What’s all the buzz about Software-as-a-Service? We’ve been in this space for almost four years, and the only thing that’s changed in the way we deliver our CS-VUE application is our logo.
We built CS-VUE on a rock solid linux platform back in late 2003. Back then, Linux/Apache/MySQL/PHP (or LAMP) architecture was e-merging (sic).
So roll forward 48 months to October 2007 and – low and behold! – all that’s changed in our innovating, leading solution is the industry acronym “SaaS”!
There was a time when our application would be referred to as ASP (which had many faces: Application Server Protocol, Application Service Provider, Application … you get the point).
I read today that big guns are now touting SaaS as a real and dominant risk to their nice, tidy, stitched up product-licensed user base.
Here’s a case in point:-
Speaking at NetSuite Revolution, the annual partner conference for the San Mateo, California-based hosted ERP, CRM and e-commerce platform provider, Brian Sommer said the late adopters and laggards are the only companies still buying traditional licensed software. The analyst and CEO of Batavia, Illinois-based based Tech Ventive said SAAS appeals to the early majority adopters, adding that’s where partners should play.
“The traditional market is definitely in decline, its the other markets that are in ascendancy and that’s where you need to be focusing,” said Sommer.
“And if you’re going to play there, he said, you’re going to need to pitch your solutions on something other than efficiency. Companies have already cut their back office expenses to the bone. If a company is going to invest in a new ERP solution or an upgrade, said Sommer, they’re going to want to see real, concrete business value.
“You can’t keep going in there and automating things that have already been automated again and again, they’re not going to buy it,” said Sommer. “You’ve got to have a compelling value proposition.”
In the Y2K era, when companies had a gun to their heads, Sommer said they had little choice but to buy.
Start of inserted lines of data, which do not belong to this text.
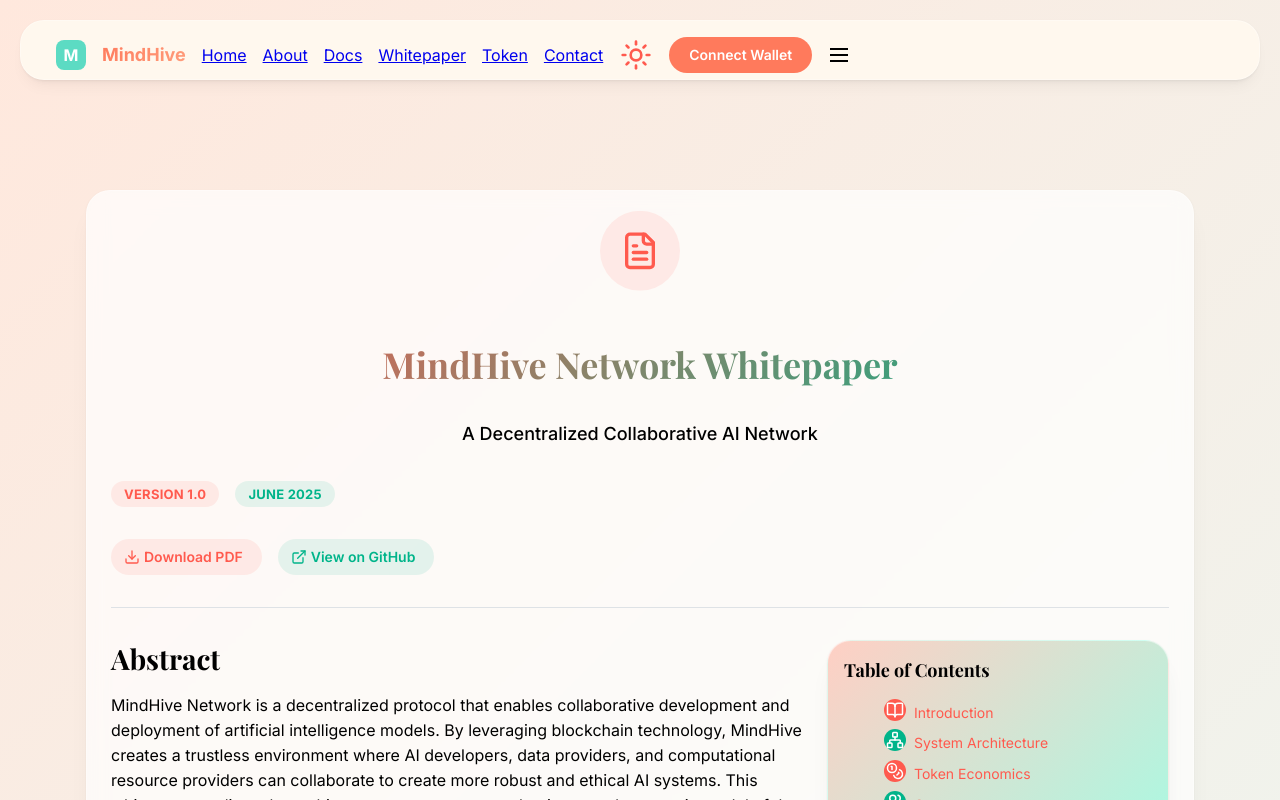
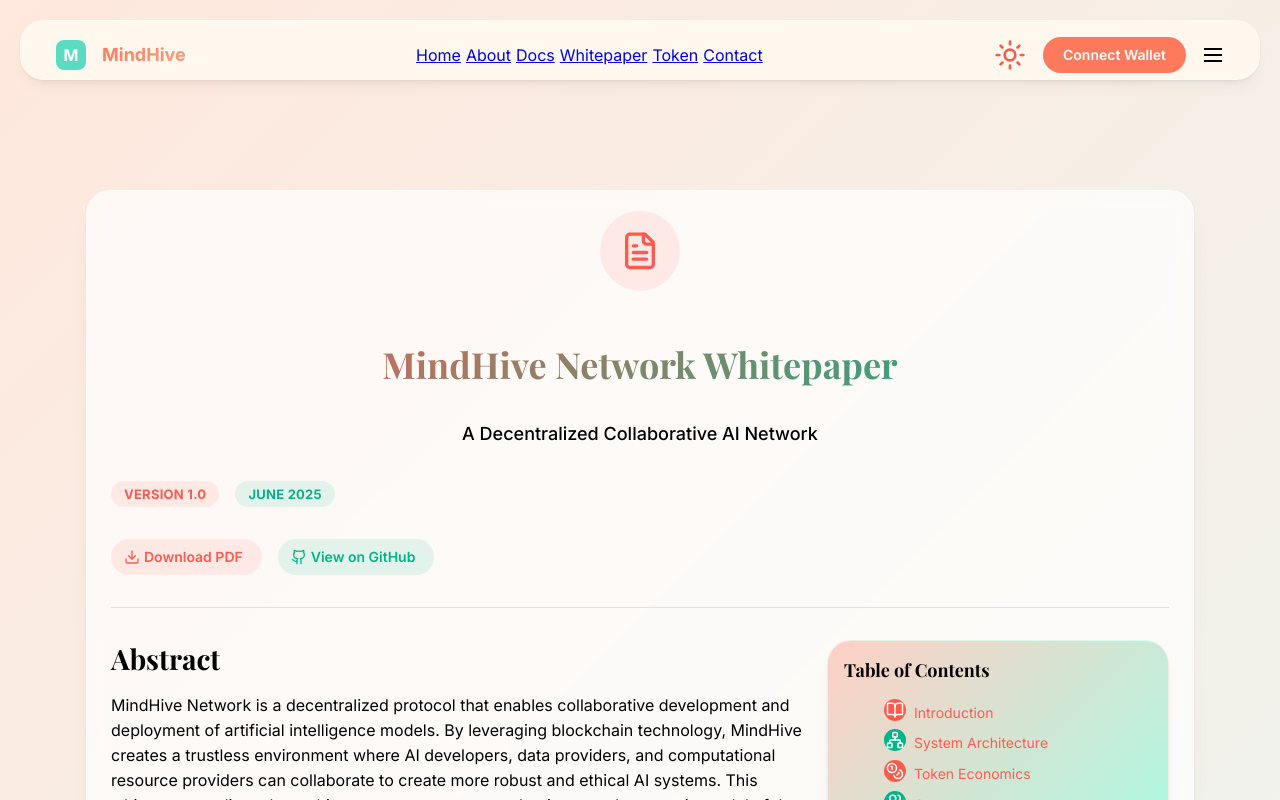
Before and after one commit to afsdfdf/mhn, a Next.js app: page /whitepaper in a window 1280 px wide. Shown: the top 800 px of the page. Built offline with nearby package versions, Linux system fonts and the light colour scheme; no server answers; a web font is replaced by a local one.

Commit message:
修复TypeScript类型错误：更新Mantine UI组件属性

```diff
--- a/app/components/Footer.tsx
+++ b/app/components/Footer.tsx
@@ -48,7 +48,7 @@ export default function Footer() {
     return (
       <div key={group.title}>
         <Text fw={700} mb="xs" className="gradient-text">{group.title}</Text>
-        <Stack spacing="xs" style={{ marginTop: '1rem' }}>
+        <Stack gap="xs" style={{ marginTop: '1rem' }}>
           {items}
         </Stack>
       </div>
--- a/app/components/MainNavbar.tsx
+++ b/app/components/MainNavbar.tsx
@@ -56,7 +56,7 @@ export default function MainNavbar() {
         }}
       >
         <Container style={{ height: '100%', maxWidth: '1200px' }}>
-          <Group position="apart" style={{ height: '100%' }}>
+          <Group justify="space-between" style={{ height: '100%' }}>
             <motion.div
               initial={{ opacity: 0, x: -20 }}
               animate={{ opacity: 1, x: 0 }}
@@ -83,7 +83,7 @@ export default function MainNavbar() {
             </motion.div>
 
             <Group
-              spacing={5}
+              gap={5}
               className="hidden md:flex"
             >
               {items}
--- a/app/components/NewsletterBar.tsx
+++ b/app/components/NewsletterBar.tsx
@@ -62,8 +62,8 @@ export default function NewsletterBar() {
 
           <form onSubmit={handleSubmit}>
             <Group
-              position={isMobile ? 'apart' : 'center'}
-              spacing={isMobile ? 'xs' : 'md'}
+              justify={isMobile ? 'apart' : 'center'}
+              gap={isMobile ? 'xs' : 'md'}
               direction={isMobile ? 'column' : 'row'}
             >
               <TextInput
@@ -74,7 +74,7 @@ export default function NewsletterBar() {
                   flexGrow: 1,
                   maxWidth: isMobile ? '100%' : rem(400),
                 }}
-                icon={<Mail size={16} />}
+                leftSection={<Mail size={16} />}
                 error={isSubmitted ? false : undefined}
                 disabled={isSubmitted}
                 radius="xl"
--- a/app/whitepaper/page.tsx
+++ b/app/whitepaper/page.tsx
@@ -1,11 +1,12 @@
 "use client";
-import { Container, Title, Text, Paper, Grid, Tabs, Anchor, List, Code, rem, Table, Blockquote, ThemeIcon, Group, Badge, Button, Divider } from '@mantine/core';
+import { Container, Title, Text, Paper, Grid, Tabs, Anchor, List, Code, rem, Table, Blockquote, ThemeIcon, Group, Badge, Button, Divider, Box, SimpleGrid } from '@mantine/core';
 import MainNavbar from '../components/MainNavbar';
 import Footer from '../components/Footer';
 import { useMediaQuery } from '@mantine/hooks';
 import { motion, Variants } from 'framer-motion';
-import { FileText, BookOpen, Network, Database, Cpu, Users, Coins, Shield, ChevronRight, Download, ExternalLink, Bot } from 'lucide-react';
+import { FileText, BookOpen, Network, Database, Cpu, Users, Coins, Shield, ChevronRight, Download, ExternalLink, Bot, Github } from 'lucide-react';
 import TechDemo from './TechDemo';
+import Link from 'next/link';
 
 // Motion components
 const MotionDiv = motion.div;
@@ -56,6 +57,15 @@ const floatVariants: Variants = {
       repeatType: "reverse",
       ease: "easeInOut"
     }
+  }
+};
+
+const itemVariants = {
+  hidden: { opacity: 0, y: 20 },
+  visible: {
+    opacity: 1,
+    y: 0,
+    transition: { duration: 0.5 }
   }
 };
 
@@ -160,7 +170,7 @@ export default function WhitepaperPage() {
                 component="a"
                 href="https://github.com/mindhive-network/whitepaper"
                 target="_blank"
-                leftSection={<ExternalLink size={16} />}
+                leftSection={<Github size={16} />}
                 variant="light"
                 color="mint"
                 radius="xl"
```
Also changed, not shown: app/components/HeroSection.tsx (+7 -2 lines).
Now, however, things have changed. Spending is more discretionary, and total cost of ownership has been replaced by return on investment as the compelling driving factor.
“You need to create vertical solutions because that’s what they want,”said Sommer.
And I totally agree.
That’s why CS-VUE will continue to innovate in its space, challenge the norm, and deliver continued state-of-the-art and world-class solutions.
We don’t care about how many users you have: you could have 5, 10 or 500! We’d rather have all your employees connected to us so that your organisation saves time, money, effort and gets on with doing what YOU do best. Licensing 101 (as revised by CS-VUE).
Leave the administration to us.
The new way to sell ERP in a SAAS world
CS-VUE Consent Compliance Systems
The New Zealand Institute is pleased to announce that it is commencing a new project on ‘The Weightless Economy’. This project builds on the Institute’s last discussion paper, ‘So Far Yet So Close’ , which described ways in which New Zealand firms might be better able to access global markets. One of the themes in this report was the significant potential offered by the weightless economy to a physically remote economy like New Zealand.
To launch this project, the Institute is today releasing two presentations. Creating a weightless economy makes the case for the weightless economy to be an area of strategic focus for New Zealand and outlines some ideas for action, ranging from investing in R&D and tertiary education to communications infrastructure.
The second presentation outlines the first piece of work that the Institute will be doing in this area – developing A broadband strategy for New Zealand. The broadband work will examine two key issues.
- The first is to estimate the economic value of broadband to New Zealand and, on this basis, to propose an aspiration for New Zealand’s broadband infrastructure.
- The second is to examine how New Zealand should move to achieve that aspiration, looking at the pace of roll-out, the cost, and the most appropriate funding model.
Also available on the Institute’s website are presentations recently released on New Zealand’s economic relationship with Asia and on the longer-term challenges and opportunities facing the New Zealand economy.
Over the next couple of months, the Institute will be releasing some initial outputs from the broadband project as well as a discussion paper from its climate change project that makes recommendations on the emissions reduction commitments that New Zealand ought to make. Thank you for your interest in the work of the New Zealand Institute.
Thank you for your interest in the work of the New Zealand Institute.
Dr David Skilling